GIVEN ENTRIES -

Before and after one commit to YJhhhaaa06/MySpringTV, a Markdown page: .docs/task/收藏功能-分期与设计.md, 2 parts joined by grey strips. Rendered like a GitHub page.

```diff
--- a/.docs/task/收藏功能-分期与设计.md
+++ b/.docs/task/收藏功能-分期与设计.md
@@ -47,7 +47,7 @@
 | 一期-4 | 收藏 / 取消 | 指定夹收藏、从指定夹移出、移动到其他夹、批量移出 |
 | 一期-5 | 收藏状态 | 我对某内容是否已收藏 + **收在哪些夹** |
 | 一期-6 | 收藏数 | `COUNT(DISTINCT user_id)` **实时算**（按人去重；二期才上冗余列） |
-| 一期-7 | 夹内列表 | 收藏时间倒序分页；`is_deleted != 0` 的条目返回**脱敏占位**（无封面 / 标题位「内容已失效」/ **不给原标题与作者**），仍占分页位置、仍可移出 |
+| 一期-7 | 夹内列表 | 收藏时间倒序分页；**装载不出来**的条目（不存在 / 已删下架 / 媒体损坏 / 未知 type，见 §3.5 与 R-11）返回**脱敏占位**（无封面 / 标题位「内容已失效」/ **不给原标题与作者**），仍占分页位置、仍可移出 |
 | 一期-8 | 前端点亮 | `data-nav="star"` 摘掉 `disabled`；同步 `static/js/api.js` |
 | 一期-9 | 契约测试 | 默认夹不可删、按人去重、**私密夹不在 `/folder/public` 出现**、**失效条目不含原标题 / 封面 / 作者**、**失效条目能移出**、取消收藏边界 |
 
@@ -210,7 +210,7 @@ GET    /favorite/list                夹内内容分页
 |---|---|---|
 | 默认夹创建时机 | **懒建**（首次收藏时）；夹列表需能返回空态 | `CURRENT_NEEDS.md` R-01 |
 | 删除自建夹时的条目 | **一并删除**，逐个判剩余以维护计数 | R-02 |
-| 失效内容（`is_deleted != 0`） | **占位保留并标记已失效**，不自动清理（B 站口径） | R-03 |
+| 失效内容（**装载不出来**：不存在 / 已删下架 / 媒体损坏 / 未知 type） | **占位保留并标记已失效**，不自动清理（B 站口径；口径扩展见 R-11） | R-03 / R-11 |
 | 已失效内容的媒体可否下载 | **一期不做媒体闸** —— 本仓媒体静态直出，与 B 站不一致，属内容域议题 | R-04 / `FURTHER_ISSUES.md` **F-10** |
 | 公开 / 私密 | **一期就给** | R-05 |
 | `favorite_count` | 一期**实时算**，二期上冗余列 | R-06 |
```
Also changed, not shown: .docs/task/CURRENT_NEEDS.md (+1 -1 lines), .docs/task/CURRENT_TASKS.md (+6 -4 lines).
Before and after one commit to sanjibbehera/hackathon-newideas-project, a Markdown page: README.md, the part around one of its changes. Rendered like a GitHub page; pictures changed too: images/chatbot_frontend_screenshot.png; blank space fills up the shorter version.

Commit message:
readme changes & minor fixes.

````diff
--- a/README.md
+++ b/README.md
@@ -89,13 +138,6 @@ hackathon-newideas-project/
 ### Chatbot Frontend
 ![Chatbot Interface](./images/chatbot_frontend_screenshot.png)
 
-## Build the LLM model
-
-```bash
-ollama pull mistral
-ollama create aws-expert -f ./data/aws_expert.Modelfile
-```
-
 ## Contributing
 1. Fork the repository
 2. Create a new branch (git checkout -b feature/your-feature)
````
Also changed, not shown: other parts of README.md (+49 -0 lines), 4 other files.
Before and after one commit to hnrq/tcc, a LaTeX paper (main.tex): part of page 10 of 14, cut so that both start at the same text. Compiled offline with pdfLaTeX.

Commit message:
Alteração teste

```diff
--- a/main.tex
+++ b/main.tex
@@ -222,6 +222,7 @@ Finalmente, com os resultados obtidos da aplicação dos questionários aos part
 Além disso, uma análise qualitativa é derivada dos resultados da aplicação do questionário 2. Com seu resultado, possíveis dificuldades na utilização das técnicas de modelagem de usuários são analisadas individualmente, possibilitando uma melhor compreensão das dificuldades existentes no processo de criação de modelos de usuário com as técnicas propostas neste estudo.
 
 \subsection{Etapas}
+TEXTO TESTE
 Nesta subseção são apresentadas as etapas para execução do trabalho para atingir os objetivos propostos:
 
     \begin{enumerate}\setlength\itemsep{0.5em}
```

YOUR TASK -
Copy the data exactly as it was presented.

SOLVED PROBLEM -
Before and after one commit to YJhhhaaa06/MySpringTV, a Markdown page: .docs/task/收藏功能-分期与设计.md, 2 parts joined by grey strips. Rendered like a GitHub page.

```diff
--- a/.docs/task/收藏功能-分期与设计.md
+++ b/.docs/task/收藏功能-分期与设计.md
@@ -47,7 +47,7 @@
 | 一期-4 | 收藏 / 取消 | 指定夹收藏、从指定夹移出、移动到其他夹、批量移出 |
 | 一期-5 | 收藏状态 | 我对某内容是否已收藏 + **收在哪些夹** |
 | 一期-6 | 收藏数 | `COUNT(DISTINCT user_id)` **实时算**（按人去重；二期才上冗余列） |
-| 一期-7 | 夹内列表 | 收藏时间倒序分页；`is_deleted != 0` 的条目返回**脱敏占位**（无封面 / 标题位「内容已失效」/ **不给原标题与作者**），仍占分页位置、仍可移出 |
+| 一期-7 | 夹内列表 | 收藏时间倒序分页；**装载不出来**的条目（不存在 / 已删下架 / 媒体损坏 / 未知 type，见 §3.5 与 R-11）返回**脱敏占位**（无封面 / 标题位「内容已失效」/ **不给原标题与作者**），仍占分页位置、仍可移出 |
 | 一期-8 | 前端点亮 | `data-nav="star"` 摘掉 `disabled`；同步 `static/js/api.js` |
 | 一期-9 | 契约测试 | 默认夹不可删、按人去重、**私密夹不在 `/folder/public` 出现**、**失效条目不含原标题 / 封面 / 作者**、**失效条目能移出**、取消收藏边界 |
 
@@ -210,7 +210,7 @@ GET    /favorite/list                夹内内容分页
 |---|---|---|
 | 默认夹创建时机 | **懒建**（首次收藏时）；夹列表需能返回空态 | `CURRENT_NEEDS.md` R-01 |
 | 删除自建夹时的条目 | **一并删除**，逐个判剩余以维护计数 | R-02 |
-| 失效内容（`is_deleted != 0`） | **占位保留并标记已失效**，不自动清理（B 站口径） | R-03 |
+| 失效内容（**装载不出来**：不存在 / 已删下架 / 媒体损坏 / 未知 type） | **占位保留并标记已失效**，不自动清理（B 站口径；口径扩展见 R-11） | R-03 / R-11 |
 | 已失效内容的媒体可否下载 | **一期不做媒体闸** —— 本仓媒体静态直出，与 B 站不一致，属内容域议题 | R-04 / `FURTHER_ISSUES.md` **F-10** |
 | 公开 / 私密 | **一期就给** | R-05 |
 | `favorite_count` | 一期**实时算**，二期上冗余列 | R-06 |
```
Also changed, not shown: .docs/task/CURRENT_NEEDS.md (+1 -1 lines), .docs/task/CURRENT_TASKS.md (+6 -4 lines).
Before and after one commit to sanjibbehera/hackathon-newideas-project, a Markdown page: README.md, the part around one of its changes. Rendered like a GitHub page; pictures changed too: images/chatbot_frontend_screenshot.png; blank space fills up the shorter version.

Commit message:
readme changes & minor fixes.

````diff
--- a/README.md
+++ b/README.md
@@ -89,13 +138,6 @@ hackathon-newideas-project/
 ### Chatbot Frontend
 ![Chatbot Interface](./images/chatbot_frontend_screenshot.png)
 
-## Build the LLM model
-
-```bash
-ollama pull mistral
-ollama create aws-expert -f ./data/aws_expert.Modelfile
-```
-
 ## Contributing
 1. Fork the repository
 2. Create a new branch (git checkout -b feature/your-feature)
````
Also changed, not shown: other parts of README.md (+49 -0 lines), 4 other files.
Before and after one commit to hnrq/tcc, a LaTeX paper (main.tex): part of page 10 of 14, cut so that both start at the same text. Compiled offline with pdfLaTeX.

Commit message:
Alteração teste

```diff
--- a/main.tex
+++ b/main.tex
@@ -222,6 +222,7 @@ Finalmente, com os resultados obtidos da aplicação dos questionários aos part
 Além disso, uma análise qualitativa é derivada dos resultados da aplicação do questionário 2. Com seu resultado, possíveis dificuldades na utilização das técnicas de modelagem de usuários são analisadas individualmente, possibilitando uma melhor compreensão das dificuldades existentes no processo de criação de modelos de usuário com as técnicas propostas neste estudo.
 
 \subsection{Etapas}
+TEXTO TESTE
 Nesta subseção são apresentadas as etapas para execução do trabalho para atingir os objetivos propostos:
 
     \begin{enumerate}\setlength\itemsep{0.5em}
```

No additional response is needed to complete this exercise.